Dr. Anna Goldfeder (1898 – February 15, 1993) was a pioneering researcher in the fields of radiology and cancer treatment. Born in 1898 in Poland, Goldfeder studied at the University of Prague and worked at the Masaryk University before earning her doctorate in natural sciences (D.Sc.) in 1922. She was invited to conduct research in the United States, and immigrated in 1931. During her 66-year career as a research scientist, she worked at the University of Vienna, Harvard University, Columbia University, Lenox Hill Hospital, the Rockefeller Institute, the New York City Hospitals Department and the Department of Biology at New York University Washington Square, where she was director of the Cancer and Radiobiology Research Laboratory.
Goldfeder is known both for her role as a pioneering woman in advanced scientific research and for her many accomplishments as a researcher. Autumn Stanley, member of the Institute for Historical Study (Berkeley), writes "The contributions of this distinguished Polish-born researcher to cancer therapy in general and to radiology in particular can scarcely be overestimated." Goldfeder created a strain of white lab mice, named X-GF (after her initials), that is resistant to both natural and lab-induced cancerous tumors and is widely used in experimentation. She discovered that radiation treatment could (in mice) completely destroy a malignant tumor without otherwise harming the subject; she also improved use of lead shielding, and discovered that the effects of radiation varied with the emission medium. Sol Siegelman, writing a tribute to Goldfeder in the Annals of the New York Academy of Sciences, wrote:

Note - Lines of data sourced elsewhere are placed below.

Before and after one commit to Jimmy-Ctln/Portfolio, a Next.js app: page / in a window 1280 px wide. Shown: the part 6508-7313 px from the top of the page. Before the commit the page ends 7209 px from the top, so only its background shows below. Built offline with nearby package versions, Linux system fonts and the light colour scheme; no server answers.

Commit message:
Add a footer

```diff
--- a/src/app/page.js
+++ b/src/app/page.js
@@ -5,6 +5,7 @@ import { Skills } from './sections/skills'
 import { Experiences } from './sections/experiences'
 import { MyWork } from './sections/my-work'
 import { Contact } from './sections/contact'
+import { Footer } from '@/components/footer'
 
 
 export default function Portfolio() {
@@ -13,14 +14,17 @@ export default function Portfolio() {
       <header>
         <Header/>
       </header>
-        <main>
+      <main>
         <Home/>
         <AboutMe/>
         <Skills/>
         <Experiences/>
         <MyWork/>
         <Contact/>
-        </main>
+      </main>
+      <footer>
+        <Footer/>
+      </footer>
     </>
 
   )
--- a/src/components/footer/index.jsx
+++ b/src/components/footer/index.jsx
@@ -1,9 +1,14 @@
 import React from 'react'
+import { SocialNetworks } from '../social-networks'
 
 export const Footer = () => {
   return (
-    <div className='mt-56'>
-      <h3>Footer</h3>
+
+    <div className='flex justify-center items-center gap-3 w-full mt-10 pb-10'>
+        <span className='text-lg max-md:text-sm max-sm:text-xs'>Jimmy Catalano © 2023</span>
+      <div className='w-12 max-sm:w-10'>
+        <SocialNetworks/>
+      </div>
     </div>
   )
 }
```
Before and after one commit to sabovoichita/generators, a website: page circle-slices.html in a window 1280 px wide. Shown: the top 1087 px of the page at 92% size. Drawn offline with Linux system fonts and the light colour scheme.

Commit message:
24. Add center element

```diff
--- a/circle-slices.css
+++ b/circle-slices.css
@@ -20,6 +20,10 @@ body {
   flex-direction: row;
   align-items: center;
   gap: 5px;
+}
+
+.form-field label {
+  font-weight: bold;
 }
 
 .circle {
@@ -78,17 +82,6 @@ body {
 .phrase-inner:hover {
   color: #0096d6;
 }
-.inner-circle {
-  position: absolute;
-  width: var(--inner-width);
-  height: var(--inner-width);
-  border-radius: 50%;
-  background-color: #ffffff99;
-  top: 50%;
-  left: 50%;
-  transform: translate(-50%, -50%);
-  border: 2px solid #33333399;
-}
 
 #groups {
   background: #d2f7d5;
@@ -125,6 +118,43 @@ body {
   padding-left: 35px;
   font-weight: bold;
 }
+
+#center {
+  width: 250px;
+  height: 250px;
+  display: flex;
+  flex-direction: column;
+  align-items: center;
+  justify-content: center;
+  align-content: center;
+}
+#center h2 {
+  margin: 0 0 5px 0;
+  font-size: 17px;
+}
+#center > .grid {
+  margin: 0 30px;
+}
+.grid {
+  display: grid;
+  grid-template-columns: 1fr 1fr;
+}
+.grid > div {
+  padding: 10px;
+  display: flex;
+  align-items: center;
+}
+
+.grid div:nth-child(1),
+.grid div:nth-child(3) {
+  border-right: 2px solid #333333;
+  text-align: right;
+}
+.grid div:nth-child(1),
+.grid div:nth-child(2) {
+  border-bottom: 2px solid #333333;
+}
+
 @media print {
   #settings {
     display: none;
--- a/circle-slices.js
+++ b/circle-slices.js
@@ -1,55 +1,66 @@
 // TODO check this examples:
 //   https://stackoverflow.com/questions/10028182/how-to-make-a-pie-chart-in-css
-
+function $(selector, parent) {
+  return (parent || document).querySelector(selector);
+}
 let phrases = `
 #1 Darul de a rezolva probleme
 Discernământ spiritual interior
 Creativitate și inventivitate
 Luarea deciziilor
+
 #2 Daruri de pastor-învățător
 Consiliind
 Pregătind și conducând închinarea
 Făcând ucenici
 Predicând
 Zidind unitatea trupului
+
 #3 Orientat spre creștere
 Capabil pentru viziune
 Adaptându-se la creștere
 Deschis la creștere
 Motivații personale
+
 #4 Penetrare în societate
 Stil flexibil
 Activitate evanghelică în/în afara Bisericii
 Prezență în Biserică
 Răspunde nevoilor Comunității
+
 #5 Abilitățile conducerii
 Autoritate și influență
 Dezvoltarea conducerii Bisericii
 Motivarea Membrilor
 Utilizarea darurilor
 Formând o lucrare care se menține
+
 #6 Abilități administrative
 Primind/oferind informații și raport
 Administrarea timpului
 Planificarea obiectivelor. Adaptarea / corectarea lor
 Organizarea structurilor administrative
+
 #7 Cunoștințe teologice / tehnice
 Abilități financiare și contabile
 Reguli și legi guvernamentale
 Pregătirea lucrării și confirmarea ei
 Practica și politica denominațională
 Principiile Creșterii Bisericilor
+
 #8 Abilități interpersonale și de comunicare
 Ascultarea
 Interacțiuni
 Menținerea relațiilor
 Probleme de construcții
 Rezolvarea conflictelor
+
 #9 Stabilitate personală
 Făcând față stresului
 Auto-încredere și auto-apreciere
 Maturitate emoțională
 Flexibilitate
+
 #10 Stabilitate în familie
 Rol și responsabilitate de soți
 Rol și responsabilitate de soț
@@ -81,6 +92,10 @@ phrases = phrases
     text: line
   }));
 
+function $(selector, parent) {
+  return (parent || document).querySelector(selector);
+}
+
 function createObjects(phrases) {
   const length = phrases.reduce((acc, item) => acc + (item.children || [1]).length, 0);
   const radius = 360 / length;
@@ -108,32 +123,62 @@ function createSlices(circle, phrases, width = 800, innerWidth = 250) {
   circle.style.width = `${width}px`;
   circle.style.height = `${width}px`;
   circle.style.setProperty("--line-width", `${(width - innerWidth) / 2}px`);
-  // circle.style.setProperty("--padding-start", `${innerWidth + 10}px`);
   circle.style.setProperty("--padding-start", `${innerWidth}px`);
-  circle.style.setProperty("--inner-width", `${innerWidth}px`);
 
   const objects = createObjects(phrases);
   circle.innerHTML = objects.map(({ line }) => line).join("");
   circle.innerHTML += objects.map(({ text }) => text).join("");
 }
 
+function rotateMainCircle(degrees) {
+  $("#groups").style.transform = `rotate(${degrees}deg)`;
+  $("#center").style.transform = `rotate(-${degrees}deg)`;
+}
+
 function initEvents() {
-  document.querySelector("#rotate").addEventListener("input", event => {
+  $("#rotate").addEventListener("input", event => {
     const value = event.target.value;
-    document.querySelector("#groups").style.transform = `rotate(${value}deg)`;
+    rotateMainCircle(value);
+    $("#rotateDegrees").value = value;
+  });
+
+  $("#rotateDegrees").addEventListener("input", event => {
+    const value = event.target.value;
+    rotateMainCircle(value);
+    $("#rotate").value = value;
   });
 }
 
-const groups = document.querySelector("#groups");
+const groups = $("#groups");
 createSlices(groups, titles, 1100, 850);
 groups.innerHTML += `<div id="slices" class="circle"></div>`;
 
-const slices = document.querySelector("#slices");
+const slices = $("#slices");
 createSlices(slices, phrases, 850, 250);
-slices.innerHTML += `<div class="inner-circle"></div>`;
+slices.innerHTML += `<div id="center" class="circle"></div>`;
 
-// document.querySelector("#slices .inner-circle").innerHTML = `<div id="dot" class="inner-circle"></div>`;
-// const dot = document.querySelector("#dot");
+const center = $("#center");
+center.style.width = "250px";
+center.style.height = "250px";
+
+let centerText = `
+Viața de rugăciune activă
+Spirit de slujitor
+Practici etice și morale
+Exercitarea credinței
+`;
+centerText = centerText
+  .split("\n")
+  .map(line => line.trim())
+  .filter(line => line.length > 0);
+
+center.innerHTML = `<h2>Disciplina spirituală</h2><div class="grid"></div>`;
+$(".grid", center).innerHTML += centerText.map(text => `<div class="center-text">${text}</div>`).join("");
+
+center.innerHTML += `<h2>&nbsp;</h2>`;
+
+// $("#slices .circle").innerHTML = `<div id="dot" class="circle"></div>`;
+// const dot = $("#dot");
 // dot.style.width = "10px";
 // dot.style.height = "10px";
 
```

"I should like to note briefly just a few of her contributions to provide at least a slight indication of her originality and foresight. (1) Anna Goldfeder was one of the first to succeed in establishing tissue culture with human epithelial cells -- an achievement made even more monumental by the fact that it was accomplished prior to the introduction of antibiotics. (2) She was one of the first to identify the importance of ensuring isogenicity of the host in attempting to obtain useful therapeutic and biological information from tumor transplants. (3) Anna established the therapeutic value of fractionated and localized radiation in treating tumors and showed that cures could in fact be obtained using animal models. These results had a significant impact on the design of protocols for clinical radiotherapy. (4) She developed the famous XgF strain of mice, which were highly resistant to spontaneous as well as to induced tumors. These mice became a useful experimental tool for the analysis of questions related to both the cure and the cause of cancer.
Goldfeder was also known for her devotion to her scientific pursuits. Long past the age of mandatory retirement when Delafield Hospital in New York was closed, Goldfeder was unable to convince city officials to relocate her laboratory. Rather than close, and with some self-funding, she remained in the abandoned building for two years before she secured enough grant money to move her work to New York University facilities. She established, with a bequest, the Dr. Anna Goldfeder Scholarship award for Ph.D students at the Weizmann Institute of Science in Rehovot, Israel.